**Problem to work on:** Each line of the data has to be written out again exactly as shown.

**Data excerpts:**
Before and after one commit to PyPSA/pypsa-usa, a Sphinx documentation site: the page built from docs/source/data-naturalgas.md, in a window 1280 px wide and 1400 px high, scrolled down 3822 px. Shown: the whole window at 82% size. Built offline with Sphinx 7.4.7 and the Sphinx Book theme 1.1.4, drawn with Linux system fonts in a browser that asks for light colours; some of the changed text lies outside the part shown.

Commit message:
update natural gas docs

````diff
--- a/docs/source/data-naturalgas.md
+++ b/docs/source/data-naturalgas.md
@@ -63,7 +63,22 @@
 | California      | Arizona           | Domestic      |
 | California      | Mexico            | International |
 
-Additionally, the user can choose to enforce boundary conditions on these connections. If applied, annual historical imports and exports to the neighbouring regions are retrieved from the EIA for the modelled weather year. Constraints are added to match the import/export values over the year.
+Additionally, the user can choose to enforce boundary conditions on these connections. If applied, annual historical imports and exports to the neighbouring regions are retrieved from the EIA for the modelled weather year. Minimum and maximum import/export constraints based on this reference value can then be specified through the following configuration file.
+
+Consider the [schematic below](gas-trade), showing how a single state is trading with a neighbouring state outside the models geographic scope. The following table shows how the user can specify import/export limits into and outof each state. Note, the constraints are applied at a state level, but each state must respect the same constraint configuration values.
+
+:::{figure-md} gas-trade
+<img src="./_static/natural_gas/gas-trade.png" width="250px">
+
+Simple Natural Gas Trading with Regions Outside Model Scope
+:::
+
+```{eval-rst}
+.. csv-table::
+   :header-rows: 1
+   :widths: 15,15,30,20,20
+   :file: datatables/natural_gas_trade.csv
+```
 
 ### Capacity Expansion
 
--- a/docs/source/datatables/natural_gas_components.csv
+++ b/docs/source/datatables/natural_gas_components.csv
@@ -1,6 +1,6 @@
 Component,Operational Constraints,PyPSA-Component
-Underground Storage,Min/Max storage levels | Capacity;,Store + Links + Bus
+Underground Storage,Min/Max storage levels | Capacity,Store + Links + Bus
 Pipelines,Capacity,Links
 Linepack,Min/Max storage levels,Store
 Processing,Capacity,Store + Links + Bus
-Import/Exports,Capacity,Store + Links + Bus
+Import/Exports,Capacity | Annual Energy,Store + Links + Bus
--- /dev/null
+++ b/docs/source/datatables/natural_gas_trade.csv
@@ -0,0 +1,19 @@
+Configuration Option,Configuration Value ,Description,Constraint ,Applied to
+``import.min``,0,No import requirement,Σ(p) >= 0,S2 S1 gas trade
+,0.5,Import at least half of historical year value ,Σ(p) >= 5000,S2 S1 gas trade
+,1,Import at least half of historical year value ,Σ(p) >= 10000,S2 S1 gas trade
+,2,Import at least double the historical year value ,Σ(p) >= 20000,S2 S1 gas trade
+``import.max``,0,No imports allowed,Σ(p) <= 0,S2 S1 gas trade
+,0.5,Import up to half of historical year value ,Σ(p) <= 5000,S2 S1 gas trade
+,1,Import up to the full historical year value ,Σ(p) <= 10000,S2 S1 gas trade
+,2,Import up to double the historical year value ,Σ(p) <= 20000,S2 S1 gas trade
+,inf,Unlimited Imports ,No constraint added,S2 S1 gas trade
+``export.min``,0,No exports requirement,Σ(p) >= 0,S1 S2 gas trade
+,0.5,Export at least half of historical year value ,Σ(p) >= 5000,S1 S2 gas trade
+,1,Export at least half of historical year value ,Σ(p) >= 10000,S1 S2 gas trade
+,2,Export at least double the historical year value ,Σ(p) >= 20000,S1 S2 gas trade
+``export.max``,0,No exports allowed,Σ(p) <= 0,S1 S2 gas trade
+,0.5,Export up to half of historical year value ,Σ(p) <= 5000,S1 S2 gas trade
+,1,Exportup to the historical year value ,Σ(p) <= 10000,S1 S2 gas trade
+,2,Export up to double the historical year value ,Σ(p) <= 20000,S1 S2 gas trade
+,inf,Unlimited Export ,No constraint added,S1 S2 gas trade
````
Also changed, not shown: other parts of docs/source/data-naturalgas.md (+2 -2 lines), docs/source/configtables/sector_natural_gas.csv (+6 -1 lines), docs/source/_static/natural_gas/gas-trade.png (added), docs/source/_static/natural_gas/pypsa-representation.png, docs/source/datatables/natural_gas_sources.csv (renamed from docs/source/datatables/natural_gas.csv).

**Answer section:**
Before and after one commit to PyPSA/pypsa-usa, a Sphinx documentation site: the page built from docs/source/data-naturalgas.md, in a window 1280 px wide and 1400 px high, scrolled down 3822 px. Shown: the whole window at 82% size. Built offline with Sphinx 7.4.7 and the Sphinx Book theme 1.1.4, drawn with Linux system fonts in a browser that asks for light colours; some of the changed text lies outside the part shown.

Commit message:
update natural gas docs

````diff
--- a/docs/source/data-naturalgas.md
+++ b/docs/source/data-naturalgas.md
@@ -63,7 +63,22 @@
 | California      | Arizona           | Domestic      |
 | California      | Mexico            | International |
 
-Additionally, the user can choose to enforce boundary conditions on these connections. If applied, annual historical imports and exports to the neighbouring regions are retrieved from the EIA for the modelled weather year. Constraints are added to match the import/export values over the year.
+Additionally, the user can choose to enforce boundary conditions on these connections. If applied, annual historical imports and exports to the neighbouring regions are retrieved from the EIA for the modelled weather year. Minimum and maximum import/export constraints based on this reference value can then be specified through the following configuration file.
+
+Consider the [schematic below](gas-trade), showing how a single state is trading with a neighbouring state outside the models geographic scope. The following table shows how the user can specify import/export limits into and outof each state. Note, the constraints are applied at a state level, but each state must respect the same constraint configuration values.
+
+:::{figure-md} gas-trade
+<img src="./_static/natural_gas/gas-trade.png" width="250px">
+
+Simple Natural Gas Trading with Regions Outside Model Scope
+:::
+
+```{eval-rst}
+.. csv-table::
+   :header-rows: 1
+   :widths: 15,15,30,20,20
+   :file: datatables/natural_gas_trade.csv
+```
 
 ### Capacity Expansion
 
--- a/docs/source/datatables/natural_gas_components.csv
+++ b/docs/source/datatables/natural_gas_components.csv
@@ -1,6 +1,6 @@
 Component,Operational Constraints,PyPSA-Component
-Underground Storage,Min/Max storage levels | Capacity;,Store + Links + Bus
+Underground Storage,Min/Max storage levels | Capacity,Store + Links + Bus
 Pipelines,Capacity,Links
 Linepack,Min/Max storage levels,Store
 Processing,Capacity,Store + Links + Bus
-Import/Exports,Capacity,Store + Links + Bus
+Import/Exports,Capacity | Annual Energy,Store + Links + Bus
--- /dev/null
+++ b/docs/source/datatables/natural_gas_trade.csv
@@ -0,0 +1,19 @@
+Configuration Option,Configuration Value ,Description,Constraint ,Applied to
+``import.min``,0,No import requirement,Σ(p) >= 0,S2 S1 gas trade
+,0.5,Import at least half of historical year value ,Σ(p) >= 5000,S2 S1 gas trade
+,1,Import at least half of historical year value ,Σ(p) >= 10000,S2 S1 gas trade
+,2,Import at least double the historical year value ,Σ(p) >= 20000,S2 S1 gas trade
+``import.max``,0,No imports allowed,Σ(p) <= 0,S2 S1 gas trade
+,0.5,Import up to half of historical year value ,Σ(p) <= 5000,S2 S1 gas trade
+,1,Import up to the full historical year value ,Σ(p) <= 10000,S2 S1 gas trade
+,2,Import up to double the historical year value ,Σ(p) <= 20000,S2 S1 gas trade
+,inf,Unlimited Imports ,No constraint added,S2 S1 gas trade
+``export.min``,0,No exports requirement,Σ(p) >= 0,S1 S2 gas trade
+,0.5,Export at least half of historical year value ,Σ(p) >= 5000,S1 S2 gas trade
+,1,Export at least half of historical year value ,Σ(p) >= 10000,S1 S2 gas trade
+,2,Export at least double the historical year value ,Σ(p) >= 20000,S1 S2 gas trade
+``export.max``,0,No exports allowed,Σ(p) <= 0,S1 S2 gas trade
+,0.5,Export up to half of historical year value ,Σ(p) <= 5000,S1 S2 gas trade
+,1,Exportup to the historical year value ,Σ(p) <= 10000,S1 S2 gas trade
+,2,Export up to double the historical year value ,Σ(p) <= 20000,S1 S2 gas trade
+,inf,Unlimited Export ,No constraint added,S1 S2 gas trade
````
Also changed, not shown: other parts of docs/source/data-naturalgas.md (+2 -2 lines), docs/source/configtables/sector_natural_gas.csv (+6 -1 lines), docs/source/_static/natural_gas/gas-trade.png (added), docs/source/_static/natural_gas/pypsa-representation.png, docs/source/datatables/natural_gas_sources.csv (renamed from docs/source/datatables/natural_gas.csv).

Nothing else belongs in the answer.